**TASK ITEM**
Retype every record exactly. Leave the pictures out.

DATA FOR THIS EXERCISE START

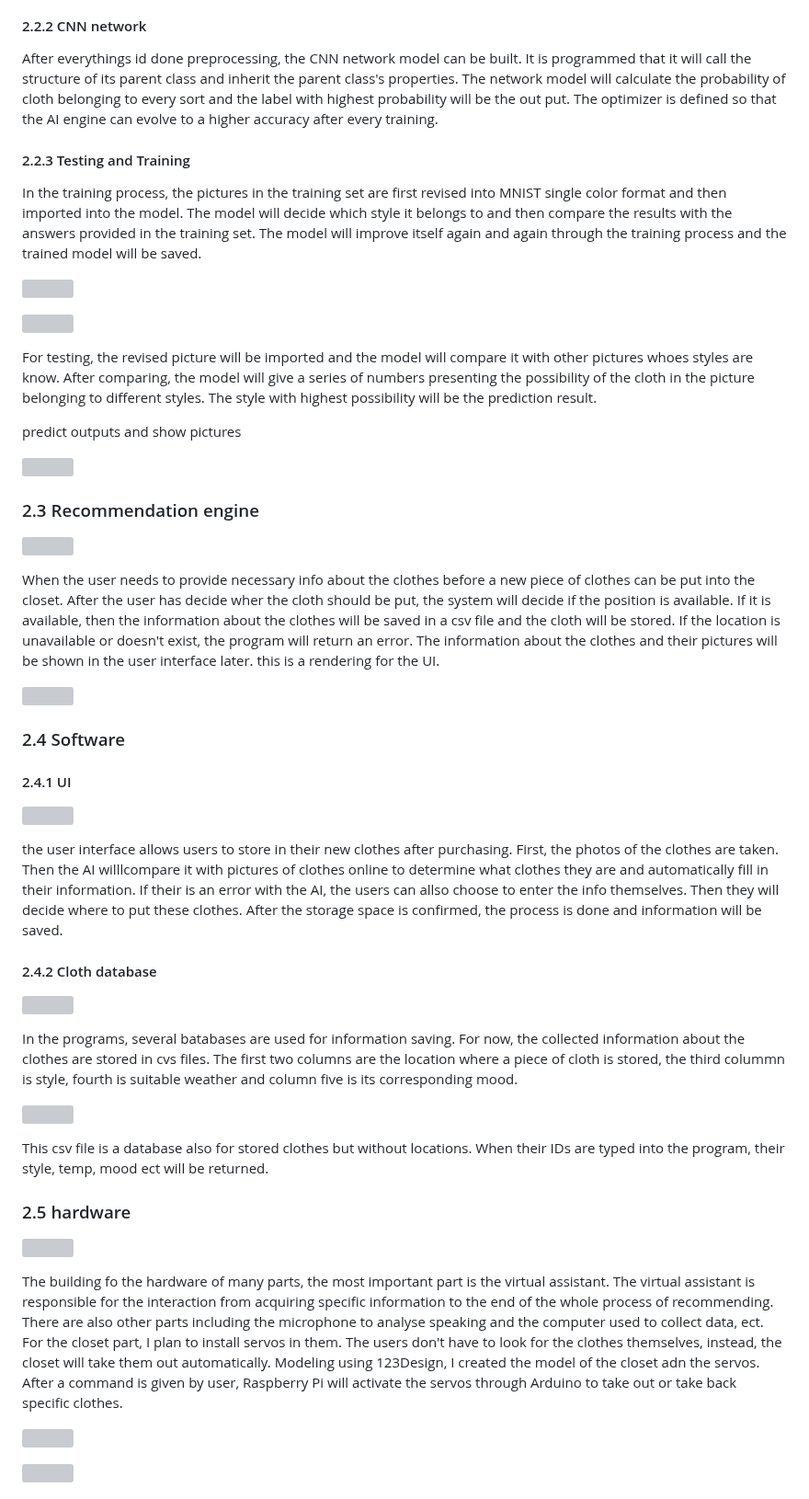
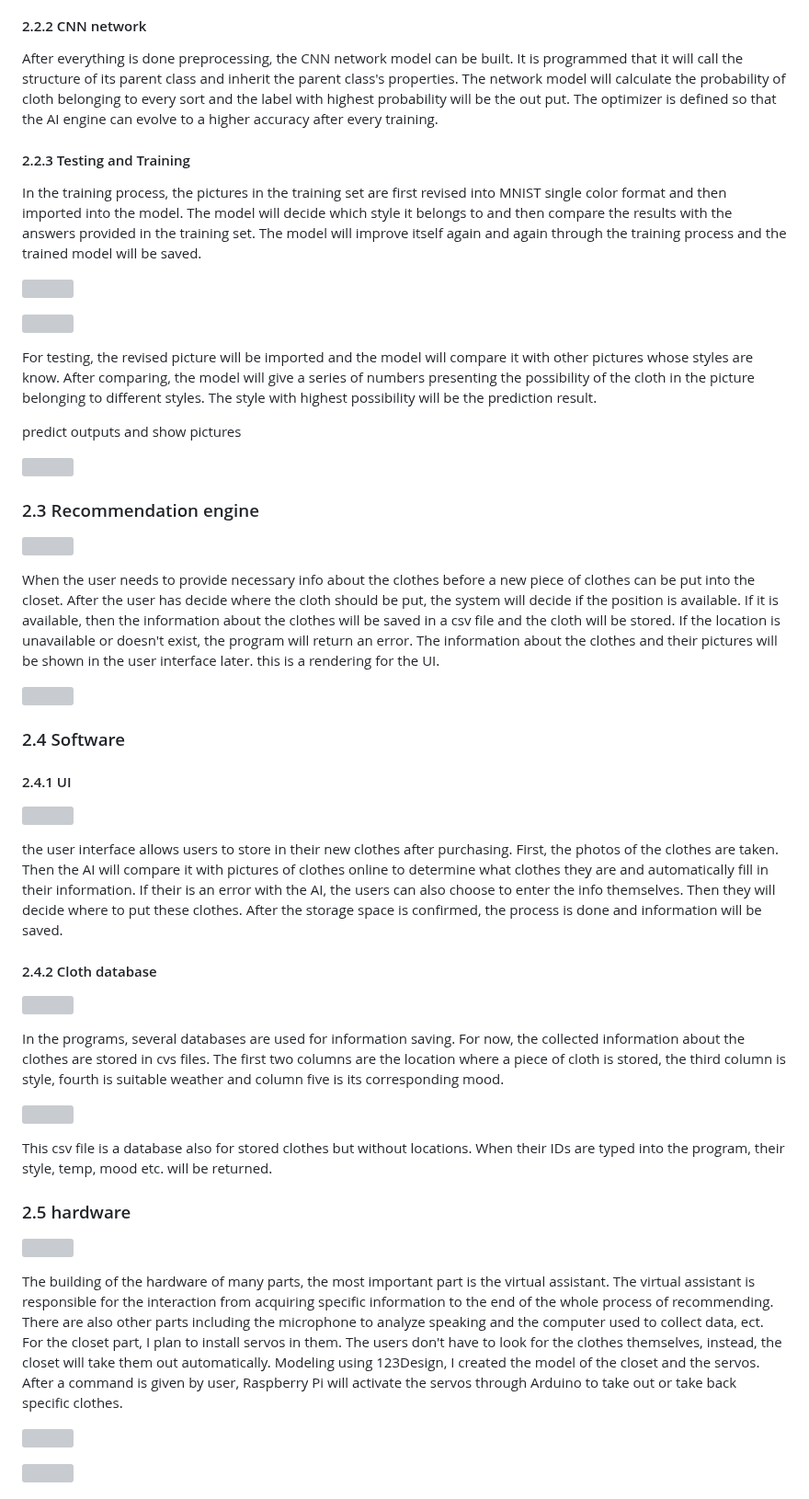
Before and after one commit to JiankunN2/JiankunN2.github.io, a Markdown page: readme.md, the part around one of its changes. Shown at 92% size. Drawn GitHub-style; grey boxes are pictures that could not be loaded.

```diff
--- a/readme.md
+++ b/readme.md
@@ -52,7 +52,7 @@ Many teenagers, especially girls, have many pieces of clothes, each with their o
 <h4>2.2.1 Preprocessing</h4>
 <p>First, all necessary libraries(mainly torch) are loaded. The hyperparameters are defined to regulate the amount of info being processed every batch and the number of rounds of the training data. Next, the pipeline for image processing is built and the data downloaded is processed. After loading both data sets, the pictures in them are displayed and saved.</p>
 <h4>2.2.2 CNN network</h4>
-<p>After everythings id done preprocessing, the CNN network model can be built. It is programmed that it will call the structure of its parent class and inherit the parent class's properties. The network model will calculate the probability of cloth belonging to every sort and the label with highest probability will be the out put. The optimizer is defined so that the AI engine can evolve to a higher accuracy after every training.</p>
+<p>After everything is done preprocessing, the CNN network model can be built. It is programmed that it will call the structure of its parent class and inherit the parent class's properties. The network model will calculate the probability of cloth belonging to every sort and the label with highest probability will be the out put. The optimizer is defined so that the AI engine can evolve to a higher accuracy after every training.</p>
 <h4>2.2.3 Testing and Training</h4>
 <p>In the training process, the pictures in the training set are first revised into MNIST single color format and then imported into the model. The model will decide which style it belongs to and then compare the results with the answers provided in the training set. The model will improve itself again and again through the training process and the trained model will be saved.</p>
 
@@ -60,7 +60,7 @@ Many teenagers, especially girls, have many pieces of clothes, each with their o
 
 ![](https://raw.githubusercontent.com/Justin-ljk/Justin-ljk.github.io/main/training%20drawio.png)
 
-<p>For testing, the revised picture will be imported and the model will compare it with other pictures whoes styles are know. After comparing, the model will give a series of numbers presenting the possibility of the cloth in the picture belonging to different styles. The style with highest possibility will be the prediction result.</p>
+<p>For testing, the revised picture will be imported and the model will compare it with other pictures whose styles are know. After comparing, the model will give a series of numbers presenting the possibility of the cloth in the picture belonging to different styles. The style with highest possibility will be the prediction result.</p>
 <p>predict outputs and show pictures</p>
 
 ![](https://raw.githubusercontent.com/Justin-ljk/Justin-ljk.github.io/main/methodology.png)
@@ -68,7 +68,7 @@ Many teenagers, especially girls, have many pieces of clothes, each with their o
 <h3>2.3 Recommendation engine</h3>
 
 ![](https://raw.githubusercontent.com/Justin-ljk/Justin-ljk.github.io/main/cvimgshow.png)
-<p> When the user needs to provide necessary info about the clothes before a new piece of clothes can be put into the closet. After the user has decide wher the cloth should be put, the system will decide if the position is available. If it is available, then the information about the clothes will be saved in a csv file and the cloth will be stored. If the location is unavailable or doesn't exist, the program will return an error. The information about the clothes and their pictures will be shown in the user interface later. this is a rendering for the UI.</p>
+<p> When the user needs to provide necessary info about the clothes before a new piece of clothes can be put into the closet. After the user has decide where the cloth should be put, the system will decide if the position is available. If it is available, then the information about the clothes will be saved in a csv file and the cloth will be stored. If the location is unavailable or doesn't exist, the program will return an error. The information about the clothes and their pictures will be shown in the user interface later. this is a rendering for the UI.</p>
 
 ![](https://raw.githubusercontent.com/Justin-ljk/Justin-ljk.github.io/main/example.png)
 
@@ -77,20 +77,20 @@ Many teenagers, especially girls, have many pieces of clothes, each with their o
 <h4>2.4.1 UI</h4>
 
 ![](https://raw.githubusercontent.com/Justin-ljk/Justin-ljk.github.io/main/UI.png)
-<p> the user interface allows users to store in their new clothes after purchasing. First, the photos of the clothes are taken. Then the AI willlcompare it with pictures of clothes online to determine what clothes they are and automatically fill in their information. If their is an error with the AI, the users can allso choose to enter the info themselves. Then they will decide where to put these clothes. After the storage space is confirmed, the process is done and information will be saved.</p>
+<p> the user interface allows users to store in their new clothes after purchasing. First, the photos of the clothes are taken. Then the AI will compare it with pictures of clothes online to determine what clothes they are and automatically fill in their information. If their is an error with the AI, the users can also choose to enter the info themselves. Then they will decide where to put these clothes. After the storage space is confirmed, the process is done and information will be saved.</p>
 
 <h4>2.4.2 Cloth database</h4>
 
 ![](https://raw.githubusercontent.com/Justin-ljk/Justin-ljk.github.io/main/cloth%20database.png)
-<p>In the programs, several batabases are used for information saving. For now, the collected information about the clothes are stored in cvs files. The first two columns are the location where a piece of cloth is stored, the third colummn is style, fourth is suitable weather and column five is its corresponding mood.</p>
+<p>In the programs, several databases are used for information saving. For now, the collected information about the clothes are stored in cvs files. The first two columns are the location where a piece of cloth is stored, the third column is style, fourth is suitable weather and column five is its corresponding mood.</p>
 
 ![](https://raw.githubusercontent.com/Justin-ljk/Justin-ljk.github.io/main/database2.png)
-<p>This csv file is a database also for stored clothes but without locations. When their IDs are typed into the program, their style, temp, mood ect will be returned.</p>
+<p>This csv file is a database also for stored clothes but without locations. When their IDs are typed into the program, their style, temp, mood etc. will be returned.</p>
 
 <h3>2.5 hardware</h3>
 
 ![](https://raw.githubusercontent.com/Justin-ljk/Justin-ljk.github.io/main/block%20diagram%201.png)
-<p>The building fo the hardware of many parts, the most important part is the virtual assistant. The virtual assistant is responsible for the interaction from acquiring specific information to the end of the whole process of recommending. There are also other parts including the microphone to analyse speaking and the computer used to collect data, ect. For the closet part, I plan to install servos in them. The users don't have to look for the clothes themselves, instead, the closet will take them out automatically. Modeling using 123Design, I created the model of the closet adn the servos. After a command is given by user, Raspberry Pi will activate the servos through Arduino to take out or take back specific clothes.</p>
+<p>The building of the hardware of many parts, the most important part is the virtual assistant. The virtual assistant is responsible for the interaction from acquiring specific information to the end of the whole process of recommending. There are also other parts including the microphone to analyze speaking and the computer used to collect data, ect. For the closet part, I plan to install servos in them. The users don't have to look for the clothes themselves, instead, the closet will take them out automatically. Modeling using 123Design, I created the model of the closet and the servos. After a command is given by user, Raspberry Pi will activate the servos through Arduino to take out or take back specific clothes.</p>
 
 ![](https://raw.githubusercontent.com/Justin-ljk/Justin-ljk.github.io/main/servo.png)
 
```
Also changed, not shown: other parts of readme.md (+6 -6 lines).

DATA FOR THIS EXERCISE END

**RESULT OF THE EXERCISE**
Before and after one commit to JiankunN2/JiankunN2.github.io, a Markdown page: readme.md, the part around one of its changes. Shown at 92% size. Drawn GitHub-style; grey boxes are pictures that could not be loaded.

```diff
--- a/readme.md
+++ b/readme.md
@@ -52,7 +52,7 @@ Many teenagers, especially girls, have many pieces of clothes, each with their o
 <h4>2.2.1 Preprocessing</h4>
 <p>First, all necessary libraries(mainly torch) are loaded. The hyperparameters are defined to regulate the amount of info being processed every batch and the number of rounds of the training data. Next, the pipeline for image processing is built and the data downloaded is processed. After loading both data sets, the pictures in them are displayed and saved.</p>
 <h4>2.2.2 CNN network</h4>
-<p>After everythings id done preprocessing, the CNN network model can be built. It is programmed that it will call the structure of its parent class and inherit the parent class's properties. The network model will calculate the probability of cloth belonging to every sort and the label with highest probability will be the out put. The optimizer is defined so that the AI engine can evolve to a higher accuracy after every training.</p>
+<p>After everything is done preprocessing, the CNN network model can be built. It is programmed that it will call the structure of its parent class and inherit the parent class's properties. The network model will calculate the probability of cloth belonging to every sort and the label with highest probability will be the out put. The optimizer is defined so that the AI engine can evolve to a higher accuracy after every training.</p>
 <h4>2.2.3 Testing and Training</h4>
 <p>In the training process, the pictures in the training set are first revised into MNIST single color format and then imported into the model. The model will decide which style it belongs to and then compare the results with the answers provided in the training set. The model will improve itself again and again through the training process and the trained model will be saved.</p>
 
@@ -60,7 +60,7 @@ Many teenagers, especially girls, have many pieces of clothes, each with their o
 
 ![](https://raw.githubusercontent.com/Justin-ljk/Justin-ljk.github.io/main/training%20drawio.png)
 
-<p>For testing, the revised picture will be imported and the model will compare it with other pictures whoes styles are know. After comparing, the model will give a series of numbers presenting the possibility of the cloth in the picture belonging to different styles. The style with highest possibility will be the prediction result.</p>
+<p>For testing, the revised picture will be imported and the model will compare it with other pictures whose styles are know. After comparing, the model will give a series of numbers presenting the possibility of the cloth in the picture belonging to different styles. The style with highest possibility will be the prediction result.</p>
 <p>predict outputs and show pictures</p>
 
 ![](https://raw.githubusercontent.com/Justin-ljk/Justin-ljk.github.io/main/methodology.png)
@@ -68,7 +68,7 @@ Many teenagers, especially girls, have many pieces of clothes, each with their o
 <h3>2.3 Recommendation engine</h3>
 
 ![](https://raw.githubusercontent.com/Justin-ljk/Justin-ljk.github.io/main/cvimgshow.png)
-<p> When the user needs to provide necessary info about the clothes before a new piece of clothes can be put into the closet. After the user has decide wher the cloth should be put, the system will decide if the position is available. If it is available, then the information about the clothes will be saved in a csv file and the cloth will be stored. If the location is unavailable or doesn't exist, the program will return an error. The information about the clothes and their pictures will be shown in the user interface later. this is a rendering for the UI.</p>
+<p> When the user needs to provide necessary info about the clothes before a new piece of clothes can be put into the closet. After the user has decide where the cloth should be put, the system will decide if the position is available. If it is available, then the information about the clothes will be saved in a csv file and the cloth will be stored. If the location is unavailable or doesn't exist, the program will return an error. The information about the clothes and their pictures will be shown in the user interface later. this is a rendering for the UI.</p>
 
 ![](https://raw.githubusercontent.com/Justin-ljk/Justin-ljk.github.io/main/example.png)
 
@@ -77,20 +77,20 @@ Many teenagers, especially girls, have many pieces of clothes, each with their o
 <h4>2.4.1 UI</h4>
 
 ![](https://raw.githubusercontent.com/Justin-ljk/Justin-ljk.github.io/main/UI.png)
-<p> the user interface allows users to store in their new clothes after purchasing. First, the photos of the clothes are taken. Then the AI willlcompare it with pictures of clothes online to determine what clothes they are and automatically fill in their information. If their is an error with the AI, the users can allso choose to enter the info themselves. Then they will decide where to put these clothes. After the storage space is confirmed, the process is done and information will be saved.</p>
+<p> the user interface allows users to store in their new clothes after purchasing. First, the photos of the clothes are taken. Then the AI will compare it with pictures of clothes online to determine what clothes they are and automatically fill in their information. If their is an error with the AI, the users can also choose to enter the info themselves. Then they will decide where to put these clothes. After the storage space is confirmed, the process is done and information will be saved.</p>
 
 <h4>2.4.2 Cloth database</h4>
 
 ![](https://raw.githubusercontent.com/Justin-ljk/Justin-ljk.github.io/main/cloth%20database.png)
-<p>In the programs, several batabases are used for information saving. For now, the collected information about the clothes are stored in cvs files. The first two columns are the location where a piece of cloth is stored, the third colummn is style, fourth is suitable weather and column five is its corresponding mood.</p>
+<p>In the programs, several databases are used for information saving. For now, the collected information about the clothes are stored in cvs files. The first two columns are the location where a piece of cloth is stored, the third column is style, fourth is suitable weather and column five is its corresponding mood.</p>
 
 ![](https://raw.githubusercontent.com/Justin-ljk/Justin-ljk.github.io/main/database2.png)
-<p>This csv file is a database also for stored clothes but without locations. When their IDs are typed into the program, their style, temp, mood ect will be returned.</p>
+<p>This csv file is a database also for stored clothes but without locations. When their IDs are typed into the program, their style, temp, mood etc. will be returned.</p>
 
 <h3>2.5 hardware</h3>
 
 ![](https://raw.githubusercontent.com/Justin-ljk/Justin-ljk.github.io/main/block%20diagram%201.png)
-<p>The building fo the hardware of many parts, the most important part is the virtual assistant. The virtual assistant is responsible for the interaction from acquiring specific information to the end of the whole process of recommending. There are also other parts including the microphone to analyse speaking and the computer used to collect data, ect. For the closet part, I plan to install servos in them. The users don't have to look for the clothes themselves, instead, the closet will take them out automatically. Modeling using 123Design, I created the model of the closet adn the servos. After a command is given by user, Raspberry Pi will activate the servos through Arduino to take out or take back specific clothes.</p>
+<p>The building of the hardware of many parts, the most important part is the virtual assistant. The virtual assistant is responsible for the interaction from acquiring specific information to the end of the whole process of recommending. There are also other parts including the microphone to analyze speaking and the computer used to collect data, ect. For the closet part, I plan to install servos in them. The users don't have to look for the clothes themselves, instead, the closet will take them out automatically. Modeling using 123Design, I created the model of the closet and the servos. After a command is given by user, Raspberry Pi will activate the servos through Arduino to take out or take back specific clothes.</p>
 
 ![](https://raw.githubusercontent.com/Justin-ljk/Justin-ljk.github.io/main/servo.png)
 
```
Also changed, not shown: other parts of readme.md (+6 -6 lines).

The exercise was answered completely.